Friday/Saturday/Sunday: read 1 Thessalonians 2:1-12, 1 John 3:16 and 1 Peter 1:7-9. How is it possible that Paul so cheerfully entered into extreme suffering for the fledgling churches of Macedonia – enduring shameful treatment and even “insult” in Philippi – and remaining bold as he journeyed to Thessalonica to tell the Gospel there “in spite of strong opposition” (1 Thess. 2:2)? The answer must be that Paul had a sense of spiritual blessing and joy from God which persecuting mobs could never strip from him! He was willing “even to lay down his life for his brothers,” as 1 John 3:16 puts it, precisely because his real life, wealth and security were laid up securely in God’s kingdom!

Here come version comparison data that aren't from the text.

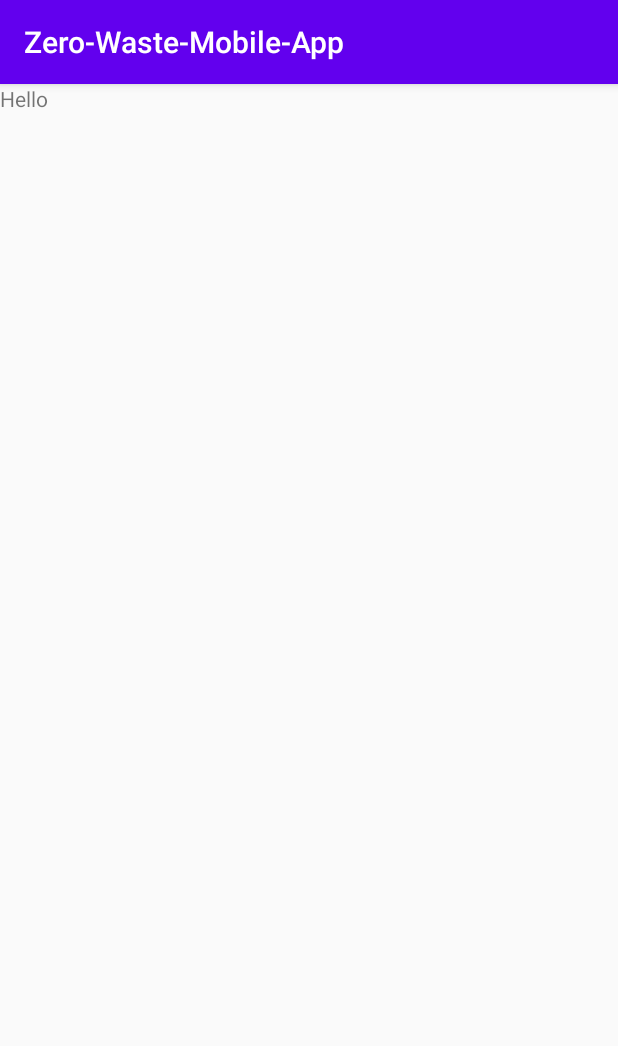
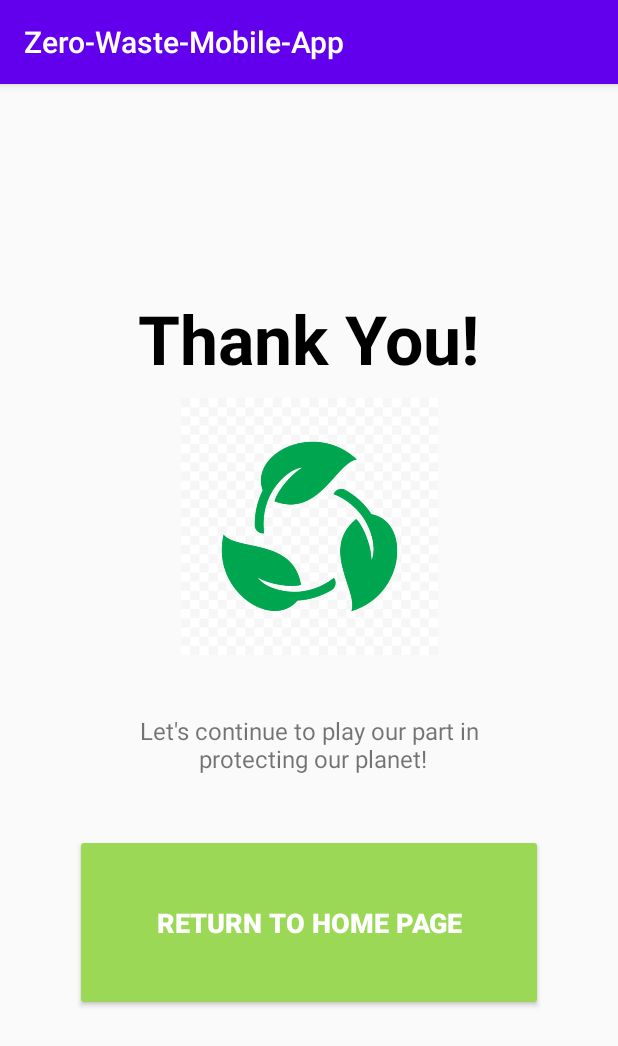
Before and after one commit to kparisej/Zero-Waste-Mobile-App-v2, an Android app: the fragment fragment_goodbye shown on its own in the app's theme, on a phone screen of 412 x 824 dp. Shown: the top 1046 px of the screen. Run offline under Robolectric (Android 15) with nearby library versions, the phone set to English and light mode, and no system bars.

Commit message:
Karen's Goodbye page code changes

```diff
--- a/app/build.gradle
+++ b/app/build.gradle
@@ -30,6 +30,7 @@ dependencies {
     implementation 'androidx.navigation:navigation-fragment:2.1.0'
     implementation 'androidx.navigation:navigation-ui:2.1.0'
     implementation 'androidx.lifecycle:lifecycle-extensions:2.1.0'
+    implementation 'androidx.legacy:legacy-support-v4:1.0.0'
     testImplementation 'junit:junit:4.12'
     androidTestImplementation 'androidx.test.ext:junit:1.1.1'
     androidTestImplementation 'androidx.test.espresso:espresso-core:3.2.0'
--- a/app/src/main/java/com/example/zero_waste_mobile_app/ui/goodbye/FragmentGoodbyeViewModel.java
+++ b/app/src/main/java/com/example/zero_waste_mobile_app/ui/goodbye/FragmentGoodbyeViewModel.java
@@ -1,4 +1,4 @@
-package com.example.zero_waste_mobile_app;
+package com.example.zero_waste_mobile_app.ui.goodbye;
 
 import androidx.lifecycle.ViewModel;
 
--- a/app/src/main/java/com/example/zero_waste_mobile_app/ui/goodbye/fragment_goodbye.java
+++ b/app/src/main/java/com/example/zero_waste_mobile_app/ui/goodbye/fragment_goodbye.java
@@ -1,4 +1,4 @@
-package com.example.zero_waste_mobile_app;
+package com.example.zero_waste_mobile_app.ui.goodbye;
 
 import androidx.lifecycle.ViewModelProviders;
 
@@ -11,6 +11,8 @@ import androidx.fragment.app.Fragment;
 import android.view.LayoutInflater;
 import android.view.View;
 import android.view.ViewGroup;
+
+import com.example.zero_waste_mobile_app.R;
 
 public class fragment_goodbye extends Fragment {
 
@@ -33,4 +35,5 @@ public class fragment_goodbye extends Fragment {
         // TODO: Use the ViewModel
     }
 
+
 }
--- a/app/src/main/res/layout/activity_main.xml
+++ b/app/src/main/res/layout/activity_main.xml
@@ -135,4 +135,5 @@
         app:srcCompat="@drawable/soda" />
 
 
+
 </androidx.constraintlayout.widget.ConstraintLayout>
--- a/app/src/main/res/layout/fragment_goodbye_fragment.xml
+++ b/app/src/main/res/layout/fragment_goodbye_fragment.xml
@@ -1,14 +1,87 @@
 <?xml version="1.0" encoding="utf-8"?>
-<FrameLayout
-    xmlns:android="http://schemas.android.com/apk/res/android"
+<androidx.constraintlayout.widget.ConstraintLayout xmlns:android="http://schemas.android.com/apk/res/android"
+    xmlns:app="http://schemas.android.com/apk/res-auto"
     xmlns:tools="http://schemas.android.com/tools"
+    android:id="@+id/frameLayout"
     android:layout_width="match_parent"
     android:layout_height="match_parent"
-    tools:context=".fragment_goodbye">
+    tools:context=".ui.goodbye.fragment_goodbye">
 
     <TextView
-        android:layout_width="match_parent"
-        android:layout_height="match_parent"
-        android:text="Hello" />
+        android:id="@+id/goodbye_page"
+        android:layout_width="wrap_content"
+        android:layout_height="0dp"
+        android:layout_marginTop="650dp"
+        android:layout_marginBottom="265dp"
+        android:background="#FFFFFF"
+        android:textAlignment="center"
+        android:textAllCaps="true"
+        android:textAppearance="@style/TextAppearance.AppCompat.Body2"
+        android:textColor="#040404"
+        android:textSize="25sp"
+        app:layout_constraintBottom_toBottomOf="parent"
+        app:layout_constraintEnd_toStartOf="@+id/goodbye_page_b1"
+        app:layout_constraintStart_toStartOf="parent"
+        app:layout_constraintTop_toTopOf="parent" />
 
-</FrameLayout>
+    <Button
+        android:id="@+id/goodbye_page_b1"
+        android:layout_width="0dp"
+        android:layout_height="0dp"
+        android:layout_marginStart="50dp"
+        android:layout_marginTop="500dp"
+        android:layout_marginEnd="50dp"
+        android:layout_marginBottom="150dp"
+        android:backgroundTint="#9BD855"
+        android:text="Return to Home Page"
+        android:textAlignment="center"
+        android:textColor="#FFFFFF"
+        android:textSize="18sp"
+        android:textStyle="bold"
+        app:layout_constraintBottom_toBottomOf="parent"
+        app:layout_constraintEnd_toEndOf="parent"
+        app:layout_constraintHorizontal_bias="0.0"
+        app:layout_constraintStart_toStartOf="parent"
+        app:layout_constraintTop_toTopOf="parent"
+        app:layout_constraintVertical_bias="1.0" />
+
+    <TextView
+        android:id="@+id/textView"
+        android:layout_width="wrap_content"
+        android:layout_height="wrap_content"
+        android:layout_marginBottom="300dp"
+        android:text="Thank You!"
+        android:textColor="#000000"
+        android:textSize="45sp"
+        android:textStyle="bold"
+        app:layout_constraintBottom_toTopOf="@+id/goodbye_page_b1"
+        app:layout_constraintEnd_toEndOf="parent"
+        app:layout_constraintStart_toStartOf="parent"
+        app:layout_constraintTop_toTopOf="parent"
+        app:layout_constraintVertical_bias="1.0" />
+
+    <ImageView
+        android:id="@+id/imageView"
+        android:layout_width="206dp"
+        android:layout_height="171dp"
+        android:layout_marginTop="90dp"
+        android:src="@drawable/istockphoto_1159447883_612x612"
+        app:layout_constraintBottom_toTopOf="@+id/goodbye_page_b1"
+        app:layout_constraintEnd_toEndOf="parent"
+        app:layout_constraintStart_toStartOf="parent"
+        app:layout_constraintTop_toTopOf="parent"
+        app:srcCompat="@drawable/sustainability_icon" />
+
+    <TextView
+        android:id="@+id/textView2"
+        android:layout_width="wrap_content"
+        android:layout_height="wrap_content"
+        android:text="Let's continue to play our part in\n protecting our planet!"
+        android:textAlignment="center"
+        android:textSize="16sp"
+        app:layout_constraintBottom_toTopOf="@+id/goodbye_page_b1"
+        app:layout_constraintEnd_toEndOf="parent"
+        app:layout_constraintStart_toStartOf="parent"
+        app:layout_constraintTop_toBottomOf="@+id/imageView" />
+
+</androidx.constraintlayout.widget.ConstraintLayout>
--- a/app/src/main/res/layout/fragment_notifications.xml
+++ b/app/src/main/res/layout/fragment_notifications.xml
@@ -4,7 +4,7 @@
     xmlns:tools="http://schemas.android.com/tools"
     android:layout_width="match_parent"
     android:layout_height="match_parent"
-    tools:context=".ui.notifications.NotificationsFragment">
+    tools:context=".ui.goodbye.fragment_goodbye">
 
     <TextView
         android:id="@+id/text_notifications"
```
Also changed, not shown: app/src/main/res/drawable/sustainability_icon.png.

Let’s put it another way: How is it that Paul can describe his ministry in 1 Thess. 2:1-11 as full of confidence and delight despite all the dark opposition and even hatred which he faced everywhere he went? The answer must be that, in response to each day of heartbreak, physical affliction and abuse at the hands of godless men, God provided Paul with a fresh sense of access and welcome into His Kingdom of joy, light and hope. Isn’t that, in fact, what Paul promises in 1 Thess. 2:12, where he writes that we are to be “encouraged, comforted” (in living lives worthy of God) because God continuously “calls us into His Kingdom and glory?” God is literally the timeless “Caller” who continually ushers us into His presence for succor and strengthening in the warfare of this world.

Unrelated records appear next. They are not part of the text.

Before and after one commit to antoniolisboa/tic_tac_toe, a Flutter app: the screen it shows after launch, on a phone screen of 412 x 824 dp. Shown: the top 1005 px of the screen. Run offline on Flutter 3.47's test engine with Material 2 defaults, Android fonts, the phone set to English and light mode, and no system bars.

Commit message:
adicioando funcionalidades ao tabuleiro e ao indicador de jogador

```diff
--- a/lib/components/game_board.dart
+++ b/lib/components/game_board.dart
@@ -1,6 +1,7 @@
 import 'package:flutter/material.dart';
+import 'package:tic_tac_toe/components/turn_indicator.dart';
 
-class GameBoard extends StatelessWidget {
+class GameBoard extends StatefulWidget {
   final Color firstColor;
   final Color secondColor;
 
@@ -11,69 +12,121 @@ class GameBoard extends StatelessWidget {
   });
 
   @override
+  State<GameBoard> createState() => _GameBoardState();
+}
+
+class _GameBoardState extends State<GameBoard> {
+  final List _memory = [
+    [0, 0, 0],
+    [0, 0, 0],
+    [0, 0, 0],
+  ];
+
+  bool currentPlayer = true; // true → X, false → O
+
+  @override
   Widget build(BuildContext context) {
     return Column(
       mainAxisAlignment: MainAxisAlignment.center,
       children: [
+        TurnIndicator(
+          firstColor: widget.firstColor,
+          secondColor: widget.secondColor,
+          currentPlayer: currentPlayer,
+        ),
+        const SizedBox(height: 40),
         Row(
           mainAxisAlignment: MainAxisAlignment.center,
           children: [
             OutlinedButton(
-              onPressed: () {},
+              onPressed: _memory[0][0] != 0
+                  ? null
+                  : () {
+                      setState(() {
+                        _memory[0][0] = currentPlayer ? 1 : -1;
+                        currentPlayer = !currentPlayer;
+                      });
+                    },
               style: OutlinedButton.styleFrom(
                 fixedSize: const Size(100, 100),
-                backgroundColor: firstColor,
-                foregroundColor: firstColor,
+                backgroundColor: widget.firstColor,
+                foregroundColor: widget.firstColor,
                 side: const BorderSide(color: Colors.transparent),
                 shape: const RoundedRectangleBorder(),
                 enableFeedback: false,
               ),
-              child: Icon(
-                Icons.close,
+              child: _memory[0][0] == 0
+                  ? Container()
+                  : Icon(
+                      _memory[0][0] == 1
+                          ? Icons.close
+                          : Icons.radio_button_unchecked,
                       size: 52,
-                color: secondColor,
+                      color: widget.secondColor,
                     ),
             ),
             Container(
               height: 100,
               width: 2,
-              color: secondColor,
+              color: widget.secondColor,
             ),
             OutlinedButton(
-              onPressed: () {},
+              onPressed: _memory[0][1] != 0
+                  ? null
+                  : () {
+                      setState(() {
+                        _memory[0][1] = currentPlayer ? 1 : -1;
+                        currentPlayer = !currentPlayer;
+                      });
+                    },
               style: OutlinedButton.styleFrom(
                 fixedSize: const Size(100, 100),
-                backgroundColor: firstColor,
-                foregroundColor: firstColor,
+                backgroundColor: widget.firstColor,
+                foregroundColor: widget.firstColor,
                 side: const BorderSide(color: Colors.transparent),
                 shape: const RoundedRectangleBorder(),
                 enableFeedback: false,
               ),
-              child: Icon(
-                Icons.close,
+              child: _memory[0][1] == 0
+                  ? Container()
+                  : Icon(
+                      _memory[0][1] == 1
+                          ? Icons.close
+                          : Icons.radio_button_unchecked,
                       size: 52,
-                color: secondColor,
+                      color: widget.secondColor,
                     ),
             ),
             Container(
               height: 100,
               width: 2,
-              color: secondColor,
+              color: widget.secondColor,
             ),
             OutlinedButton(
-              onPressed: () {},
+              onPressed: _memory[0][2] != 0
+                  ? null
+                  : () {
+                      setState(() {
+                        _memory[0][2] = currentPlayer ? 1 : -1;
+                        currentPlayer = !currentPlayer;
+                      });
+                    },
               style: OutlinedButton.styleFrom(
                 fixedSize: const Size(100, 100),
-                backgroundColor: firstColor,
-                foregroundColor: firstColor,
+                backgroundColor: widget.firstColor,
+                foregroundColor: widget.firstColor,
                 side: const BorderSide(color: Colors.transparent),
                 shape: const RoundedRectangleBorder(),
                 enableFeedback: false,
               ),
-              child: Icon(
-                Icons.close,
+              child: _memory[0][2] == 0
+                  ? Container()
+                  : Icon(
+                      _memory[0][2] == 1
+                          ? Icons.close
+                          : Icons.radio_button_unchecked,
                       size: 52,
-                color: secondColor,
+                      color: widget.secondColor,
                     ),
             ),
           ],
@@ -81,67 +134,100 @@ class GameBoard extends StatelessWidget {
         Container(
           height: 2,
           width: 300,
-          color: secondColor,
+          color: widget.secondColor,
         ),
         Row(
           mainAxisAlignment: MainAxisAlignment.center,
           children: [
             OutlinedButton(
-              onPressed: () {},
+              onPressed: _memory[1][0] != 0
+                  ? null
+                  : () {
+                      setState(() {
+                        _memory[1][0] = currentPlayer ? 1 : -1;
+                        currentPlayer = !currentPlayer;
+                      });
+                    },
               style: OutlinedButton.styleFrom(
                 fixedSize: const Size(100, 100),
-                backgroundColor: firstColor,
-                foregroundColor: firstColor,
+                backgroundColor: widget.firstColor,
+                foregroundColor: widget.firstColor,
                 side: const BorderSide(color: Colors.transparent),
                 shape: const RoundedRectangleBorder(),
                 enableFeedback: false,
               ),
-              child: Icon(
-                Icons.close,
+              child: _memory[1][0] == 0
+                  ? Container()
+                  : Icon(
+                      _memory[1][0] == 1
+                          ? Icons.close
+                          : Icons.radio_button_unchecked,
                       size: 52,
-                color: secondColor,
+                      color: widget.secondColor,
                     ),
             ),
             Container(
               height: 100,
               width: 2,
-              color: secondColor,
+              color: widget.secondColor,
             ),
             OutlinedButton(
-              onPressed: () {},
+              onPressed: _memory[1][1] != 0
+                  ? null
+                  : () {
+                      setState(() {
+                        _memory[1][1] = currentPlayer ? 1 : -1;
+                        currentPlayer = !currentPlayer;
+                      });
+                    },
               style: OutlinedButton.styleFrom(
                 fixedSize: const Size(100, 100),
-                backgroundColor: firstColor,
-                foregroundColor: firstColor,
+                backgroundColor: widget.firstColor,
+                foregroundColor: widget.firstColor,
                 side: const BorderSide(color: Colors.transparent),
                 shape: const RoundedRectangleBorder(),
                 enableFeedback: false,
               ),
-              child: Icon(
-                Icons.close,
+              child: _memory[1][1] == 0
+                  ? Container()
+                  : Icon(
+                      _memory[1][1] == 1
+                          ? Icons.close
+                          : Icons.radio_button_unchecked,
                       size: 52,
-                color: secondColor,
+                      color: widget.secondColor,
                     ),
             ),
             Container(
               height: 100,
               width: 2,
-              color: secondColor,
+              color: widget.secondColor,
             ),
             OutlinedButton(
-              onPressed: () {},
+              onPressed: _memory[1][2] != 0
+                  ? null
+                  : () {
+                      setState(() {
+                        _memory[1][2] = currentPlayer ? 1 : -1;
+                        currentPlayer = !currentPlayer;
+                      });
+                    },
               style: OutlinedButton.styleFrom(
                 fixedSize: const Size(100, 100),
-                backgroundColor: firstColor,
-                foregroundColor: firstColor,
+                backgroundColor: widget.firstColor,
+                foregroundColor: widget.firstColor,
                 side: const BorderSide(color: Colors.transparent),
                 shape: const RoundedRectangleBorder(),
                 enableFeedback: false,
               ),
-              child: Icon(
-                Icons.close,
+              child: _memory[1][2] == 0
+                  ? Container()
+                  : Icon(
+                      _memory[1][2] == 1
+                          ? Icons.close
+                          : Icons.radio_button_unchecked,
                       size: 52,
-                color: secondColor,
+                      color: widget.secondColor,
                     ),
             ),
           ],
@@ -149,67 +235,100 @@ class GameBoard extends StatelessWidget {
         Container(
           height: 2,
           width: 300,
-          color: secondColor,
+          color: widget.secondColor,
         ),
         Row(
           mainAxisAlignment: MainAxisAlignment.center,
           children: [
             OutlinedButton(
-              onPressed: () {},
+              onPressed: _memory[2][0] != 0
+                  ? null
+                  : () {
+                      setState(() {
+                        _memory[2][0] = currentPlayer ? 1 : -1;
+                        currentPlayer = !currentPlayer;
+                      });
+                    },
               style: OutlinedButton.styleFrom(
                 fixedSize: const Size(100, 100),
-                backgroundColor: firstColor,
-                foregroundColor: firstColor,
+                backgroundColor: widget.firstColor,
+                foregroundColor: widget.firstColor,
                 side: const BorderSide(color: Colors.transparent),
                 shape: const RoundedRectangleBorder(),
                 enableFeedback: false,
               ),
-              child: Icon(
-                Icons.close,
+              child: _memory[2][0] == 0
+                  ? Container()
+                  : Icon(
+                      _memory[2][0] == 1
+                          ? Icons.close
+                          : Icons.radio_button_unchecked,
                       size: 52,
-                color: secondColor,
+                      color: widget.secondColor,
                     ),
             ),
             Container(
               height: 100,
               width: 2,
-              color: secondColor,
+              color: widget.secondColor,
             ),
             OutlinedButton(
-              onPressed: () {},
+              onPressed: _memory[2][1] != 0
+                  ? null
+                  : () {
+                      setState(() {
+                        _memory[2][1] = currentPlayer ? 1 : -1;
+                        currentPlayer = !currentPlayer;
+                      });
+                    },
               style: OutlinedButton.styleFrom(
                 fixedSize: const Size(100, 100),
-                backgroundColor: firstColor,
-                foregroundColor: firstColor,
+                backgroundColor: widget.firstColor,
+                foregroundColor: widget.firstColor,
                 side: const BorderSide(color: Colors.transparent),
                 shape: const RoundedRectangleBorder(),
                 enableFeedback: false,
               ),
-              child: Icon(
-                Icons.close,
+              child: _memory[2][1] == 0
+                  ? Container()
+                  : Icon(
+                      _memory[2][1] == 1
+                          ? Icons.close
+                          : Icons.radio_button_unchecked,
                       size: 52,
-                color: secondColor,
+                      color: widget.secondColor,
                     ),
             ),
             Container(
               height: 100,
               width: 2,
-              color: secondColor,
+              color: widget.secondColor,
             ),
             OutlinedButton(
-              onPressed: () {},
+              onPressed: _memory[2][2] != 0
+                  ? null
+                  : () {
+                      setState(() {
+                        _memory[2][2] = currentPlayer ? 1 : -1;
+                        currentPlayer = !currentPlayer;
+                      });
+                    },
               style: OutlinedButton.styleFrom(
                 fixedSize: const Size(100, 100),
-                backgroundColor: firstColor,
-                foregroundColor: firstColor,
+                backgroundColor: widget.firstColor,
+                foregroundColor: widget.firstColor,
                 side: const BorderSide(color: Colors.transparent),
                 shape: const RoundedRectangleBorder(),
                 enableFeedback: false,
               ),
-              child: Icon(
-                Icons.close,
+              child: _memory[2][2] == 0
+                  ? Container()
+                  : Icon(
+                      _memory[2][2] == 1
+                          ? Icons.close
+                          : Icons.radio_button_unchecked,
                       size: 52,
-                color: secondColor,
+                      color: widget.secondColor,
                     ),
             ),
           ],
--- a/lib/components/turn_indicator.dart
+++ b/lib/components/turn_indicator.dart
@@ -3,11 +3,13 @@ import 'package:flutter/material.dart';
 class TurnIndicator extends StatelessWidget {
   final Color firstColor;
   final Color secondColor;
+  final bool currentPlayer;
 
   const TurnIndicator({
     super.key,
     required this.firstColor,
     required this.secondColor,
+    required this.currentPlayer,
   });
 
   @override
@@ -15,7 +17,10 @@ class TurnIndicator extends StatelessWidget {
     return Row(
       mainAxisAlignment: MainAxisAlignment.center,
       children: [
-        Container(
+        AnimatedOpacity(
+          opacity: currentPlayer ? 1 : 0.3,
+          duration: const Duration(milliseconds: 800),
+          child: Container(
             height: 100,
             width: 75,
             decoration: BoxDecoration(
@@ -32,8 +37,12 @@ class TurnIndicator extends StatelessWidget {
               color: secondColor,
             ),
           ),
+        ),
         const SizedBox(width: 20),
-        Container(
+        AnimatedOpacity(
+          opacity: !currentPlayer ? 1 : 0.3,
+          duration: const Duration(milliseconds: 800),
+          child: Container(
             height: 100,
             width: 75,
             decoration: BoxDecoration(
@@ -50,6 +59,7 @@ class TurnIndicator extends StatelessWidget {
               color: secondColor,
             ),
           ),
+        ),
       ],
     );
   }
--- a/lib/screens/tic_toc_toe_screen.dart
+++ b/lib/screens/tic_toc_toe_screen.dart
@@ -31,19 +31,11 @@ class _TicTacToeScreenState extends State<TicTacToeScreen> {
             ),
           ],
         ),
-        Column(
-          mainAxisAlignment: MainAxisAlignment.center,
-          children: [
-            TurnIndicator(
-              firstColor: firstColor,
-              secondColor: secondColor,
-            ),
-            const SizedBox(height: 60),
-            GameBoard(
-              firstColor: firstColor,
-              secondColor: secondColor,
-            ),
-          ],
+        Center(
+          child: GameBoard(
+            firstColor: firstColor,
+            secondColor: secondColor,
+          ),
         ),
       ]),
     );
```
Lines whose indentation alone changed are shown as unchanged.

What an incentive to joyful, holy living! We can be encouraged like Paul was, living in God’s Kingdom in a hostile world, precisely because God’s invitation and call are every day made new! We are, as it were, just like the thief on the cross in Luke 23:42-43: We can each day cry out in our troubles, “Lord, remember me when you come into your Kingdom.” And each day, He will in turn respond: “Today you will be with me in paradise.” Though we wait for Christ’s return “from Heaven” in 1 Thess. 1:10, and though we “do not see Him now,” yet we nevertheless, “believe in Him and are filled with an inexpressible and glorious joy, for we are receiving the goal of our faith…,” (1 Peter 1:8-9). Even now we enjoy the fruits of Kingdom life!
Meditate and Pray: Thank God for the inspired grammar of His Word here in 1 Thess. 2:12, which requires that we be thankful not only for His effectual ‘once-for-all’ calling of us out of darkness and into light, but also for His daily reminding us of our status and calling as heirs of the Kingdom of God! Let’s taste of these Kingdom fruits even now, with the help of Isaac Watts in hymn # 700:
Come, we that love the Lord,
And let our joys be known;
Join in a song with sweet accord,
And thus surround the throne.
The men of grace have found,
Glory begun below.
Celestial fruits on earthly ground
From faith and hope may grow.
The hill of Zion yields
A thousand sacred sweets,
Before we reach the heav’nly fields,
Or walk the golden streets.
Then let our songs abound,
And every tear be dry;
We’re marching through Immanuel’s ground,
To fairer worlds on high.